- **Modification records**
+ + +

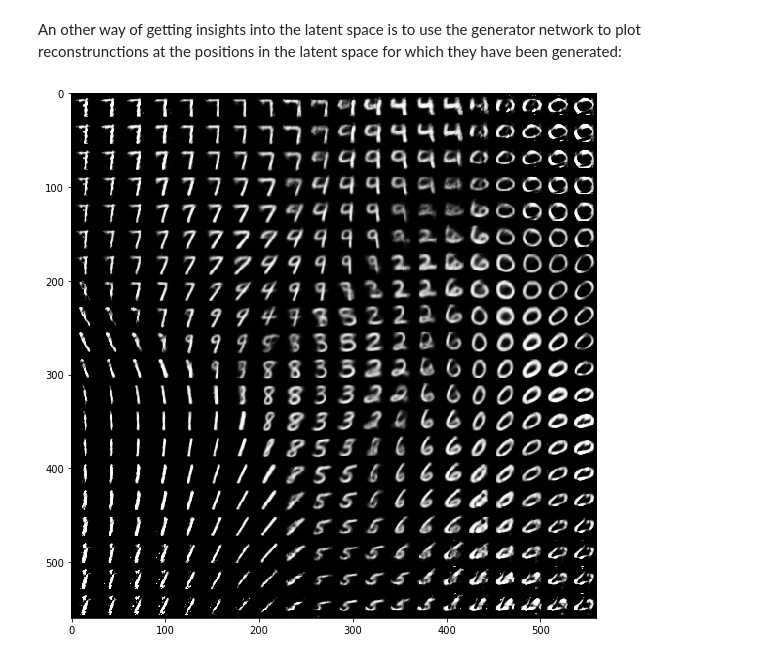
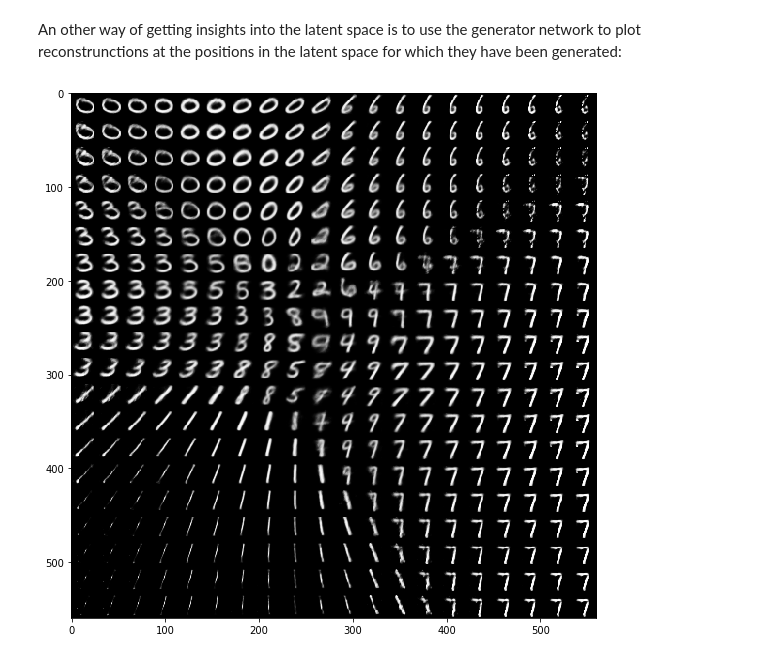
Before and after one commit to jeffersonquispe/autoencoder, a Jupyter notebook: vae.ipynb, the cells around one changed output. Saved outputs shown, nothing was run; the diff lists cells and outputs as text; code cells hidden in the pictures.

```diff
--- a/vae.ipynb
+++ b/vae.ipynb
@@ -261,12 +270,14 @@ def train(network_architecture, learning_rate=0.001,
 We can now train a VAE on MNIST by just specifying the network topology. We start with training a VAE with a 20-dimensional latent space.
 # %%
 network_architecture = \
-    dict(n_hidden_recog_1=500, # 1st layer encoder neurons
-         n_hidden_recog_2=500, # 2nd layer encoder neurons
-         n_hidden_gener_1=500, # 1st layer decoder neurons
-         n_hidden_gener_2=500, # 2nd layer decoder neurons
-         n_input=784, # MNIST data input (img shape: 28*28)
-         n_z=20)  # dimensionality of latent space
+    dict(n_hidden_recog_1=400, # 1st layer encoder neurons
+         n_hidden_recog_2=200, # 2nd layer encoder neurons
+         n_hidden_recog_3=200, # 3th layer encoder neurons
+         n_hidden_gener_1=200, # 1st layer decoder neurons
+         n_hidden_gener_2=200, # 2nd layer decoder neurons
+         n_hidden_gener_3=400, # 3th layer decoder neurons
+         n_input=784,          # MNIST data input (img shape: 28*28)
+         n_z=20)               # dimensionality of latent space
 
 vae = train(network_architecture, training_epochs=75)
 # %% [output]
@@ -311,12 +322,14 @@ plt.tight_layout()
 Next, we train a VAE with 2d latent space and illustrates how the encoder (the recognition network) encodes some of the labeled inputs (collapsing the Gaussian distribution in latent space to its mean). This gives us some insights into the structure of the learned manifold (latent space)
 # %%
 network_architecture = \
-    dict(n_hidden_recog_1=500, # 1st layer encoder neurons
-         n_hidden_recog_2=500, # 2nd layer encoder neurons
-         n_hidden_gener_1=500, # 1st layer decoder neurons
-         n_hidden_gener_2=500, # 2nd layer decoder neurons
-         n_input=784, # MNIST data input (img shape: 28*28)
-         n_z=2)  # dimensionality of latent space
+    dict(n_hidden_recog_1=400, # 1st layer encoder neurons
+         n_hidden_recog_2=200, # 2nd layer encoder neurons
+         n_hidden_recog_3=200, # 3th layer encoder neurons
+         n_hidden_gener_1=200, # 1st layer decoder neurons
+         n_hidden_gener_2=200, # 2nd layer decoder neurons
+         n_hidden_gener_3=400, # 3th layer decoder neurons
+         n_input=784,          # MNIST data input (img shape: 28*28)
+         n_z=2)                # dimensionality of latent space
 
-vae_2d = train(network_architecture, learning_rate = 0.00075, training_epochs=200)
+vae_2d = train(network_architecture, learning_rate = 0.00075, training_epochs=85)
 # %% [output]
@@ -350,19 +362,19 @@ plt.grid()
 An other way of getting insights into the latent space is to use the generator network to plot reconstrunctions at the positions in the latent space for which they have been generated:
 # %%
 nx = ny = 20
-x_values = np.linspace(-3, 3, nx)
-y_values = np.linspace(-3, 3, ny)
+x_values = np.linspace(-4, 3, nx)
+y_values = np.linspace(-4, 5, ny)
 
 canvas = np.empty((28*ny, 28*nx))
 for i, yi in enumerate(x_values):
     for j, xi in enumerate(y_values):
         z_mu = np.array([[xi, yi]]*vae.batch_size)
         x_mean = vae_2d.generate(z_mu)
         canvas[(nx-i-1)*28:(nx-i)*28, j*28:(j+1)*28] = x_mean[0].reshape(28, 28)
 
 plt.figure(figsize=(8, 10))
 Xi, Yi = np.meshgrid(x_values, y_values)
 plt.imshow(canvas, origin="upper", cmap="gray")
 plt.tight_layout()
 # %% [output]
-[figure, old version]
+[figure, new version]
```
Also changed, not shown: parts of 6 cells of this notebook.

+ + +

- **TASK BRIEF**
State how many lines of the records contain the word "version". Give that number alone.

- **WRITTEN SOLUTION**
2